> _What the task asks_
Search the records for the string "XTTS" and copy every line where it turns up.

> _Source data_

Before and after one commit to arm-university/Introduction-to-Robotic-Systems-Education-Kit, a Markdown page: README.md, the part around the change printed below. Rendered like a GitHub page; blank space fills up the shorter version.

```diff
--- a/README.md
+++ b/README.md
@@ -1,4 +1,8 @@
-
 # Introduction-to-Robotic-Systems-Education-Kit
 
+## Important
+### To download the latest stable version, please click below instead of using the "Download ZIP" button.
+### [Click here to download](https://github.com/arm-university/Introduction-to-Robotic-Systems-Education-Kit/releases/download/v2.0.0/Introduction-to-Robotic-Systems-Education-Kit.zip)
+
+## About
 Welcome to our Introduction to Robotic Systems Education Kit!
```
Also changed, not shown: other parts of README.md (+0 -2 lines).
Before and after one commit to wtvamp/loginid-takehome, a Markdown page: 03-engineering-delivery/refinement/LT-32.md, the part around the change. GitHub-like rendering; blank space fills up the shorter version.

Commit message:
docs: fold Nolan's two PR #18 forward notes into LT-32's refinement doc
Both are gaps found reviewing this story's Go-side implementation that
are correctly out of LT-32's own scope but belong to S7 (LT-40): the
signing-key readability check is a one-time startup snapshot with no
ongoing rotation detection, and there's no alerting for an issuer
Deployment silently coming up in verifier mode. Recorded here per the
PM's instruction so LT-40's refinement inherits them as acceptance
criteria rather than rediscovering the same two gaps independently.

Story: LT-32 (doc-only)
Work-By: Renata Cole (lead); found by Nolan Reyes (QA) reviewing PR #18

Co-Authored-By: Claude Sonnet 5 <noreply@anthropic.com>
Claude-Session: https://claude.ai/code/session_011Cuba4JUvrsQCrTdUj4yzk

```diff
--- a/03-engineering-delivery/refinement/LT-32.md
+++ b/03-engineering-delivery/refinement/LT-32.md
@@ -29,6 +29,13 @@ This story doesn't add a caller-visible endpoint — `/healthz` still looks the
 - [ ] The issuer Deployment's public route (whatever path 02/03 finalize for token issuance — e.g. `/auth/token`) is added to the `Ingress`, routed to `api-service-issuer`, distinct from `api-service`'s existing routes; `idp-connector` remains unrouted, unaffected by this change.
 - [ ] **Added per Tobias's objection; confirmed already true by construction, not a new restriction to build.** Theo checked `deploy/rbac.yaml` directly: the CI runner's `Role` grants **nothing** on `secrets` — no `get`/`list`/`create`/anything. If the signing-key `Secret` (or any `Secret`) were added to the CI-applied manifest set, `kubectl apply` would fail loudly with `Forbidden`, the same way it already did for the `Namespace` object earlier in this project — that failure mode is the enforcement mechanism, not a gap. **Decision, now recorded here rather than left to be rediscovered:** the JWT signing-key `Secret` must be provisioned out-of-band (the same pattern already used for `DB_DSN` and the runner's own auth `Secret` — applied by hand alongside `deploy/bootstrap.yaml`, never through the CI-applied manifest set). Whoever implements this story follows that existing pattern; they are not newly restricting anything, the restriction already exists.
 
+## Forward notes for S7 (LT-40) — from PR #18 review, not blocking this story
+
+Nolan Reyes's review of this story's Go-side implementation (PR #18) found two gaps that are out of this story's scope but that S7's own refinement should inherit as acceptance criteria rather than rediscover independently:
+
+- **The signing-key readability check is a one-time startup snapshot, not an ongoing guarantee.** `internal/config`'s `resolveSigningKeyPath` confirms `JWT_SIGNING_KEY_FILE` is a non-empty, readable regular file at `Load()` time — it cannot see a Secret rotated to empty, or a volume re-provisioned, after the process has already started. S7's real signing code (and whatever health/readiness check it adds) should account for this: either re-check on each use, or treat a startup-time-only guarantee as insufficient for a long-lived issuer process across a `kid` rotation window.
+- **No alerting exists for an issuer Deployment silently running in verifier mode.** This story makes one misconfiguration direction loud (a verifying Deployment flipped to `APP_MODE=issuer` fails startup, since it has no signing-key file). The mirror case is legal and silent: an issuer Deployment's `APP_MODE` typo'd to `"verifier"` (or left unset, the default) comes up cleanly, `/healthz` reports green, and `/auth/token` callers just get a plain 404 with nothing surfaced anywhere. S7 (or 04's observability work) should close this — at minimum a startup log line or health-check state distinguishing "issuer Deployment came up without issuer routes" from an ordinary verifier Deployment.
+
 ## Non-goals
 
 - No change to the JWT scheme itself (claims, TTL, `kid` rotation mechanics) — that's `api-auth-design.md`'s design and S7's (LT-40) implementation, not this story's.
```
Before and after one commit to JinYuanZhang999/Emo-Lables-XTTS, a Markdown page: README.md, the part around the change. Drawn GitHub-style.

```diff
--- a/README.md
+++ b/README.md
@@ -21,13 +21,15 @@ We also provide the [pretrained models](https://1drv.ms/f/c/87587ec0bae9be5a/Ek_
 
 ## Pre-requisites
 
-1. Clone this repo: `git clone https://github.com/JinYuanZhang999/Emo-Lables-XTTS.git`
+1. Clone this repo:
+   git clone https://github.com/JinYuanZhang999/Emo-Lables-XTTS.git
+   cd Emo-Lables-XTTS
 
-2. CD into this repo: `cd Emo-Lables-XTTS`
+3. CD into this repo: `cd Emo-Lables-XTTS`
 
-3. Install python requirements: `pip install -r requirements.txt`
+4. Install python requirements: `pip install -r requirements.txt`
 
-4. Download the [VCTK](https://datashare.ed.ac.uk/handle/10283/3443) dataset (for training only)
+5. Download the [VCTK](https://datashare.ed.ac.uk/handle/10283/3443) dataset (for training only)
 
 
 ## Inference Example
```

> _Answer area_
Before and after one commit to JinYuanZhang999/Emo-Lables-XTTS, a Markdown page: README.md, the part around the change. Drawn GitHub-style.
-1. Clone this repo: `git clone https://github.com/JinYuanZhang999/Emo-Lables-XTTS.git`
+   git clone https://github.com/JinYuanZhang999/Emo-Lables-XTTS.git
+   cd Emo-Lables-XTTS
-2. CD into this repo: `cd Emo-Lables-XTTS`
+3. CD into this repo: `cd Emo-Lables-XTTS`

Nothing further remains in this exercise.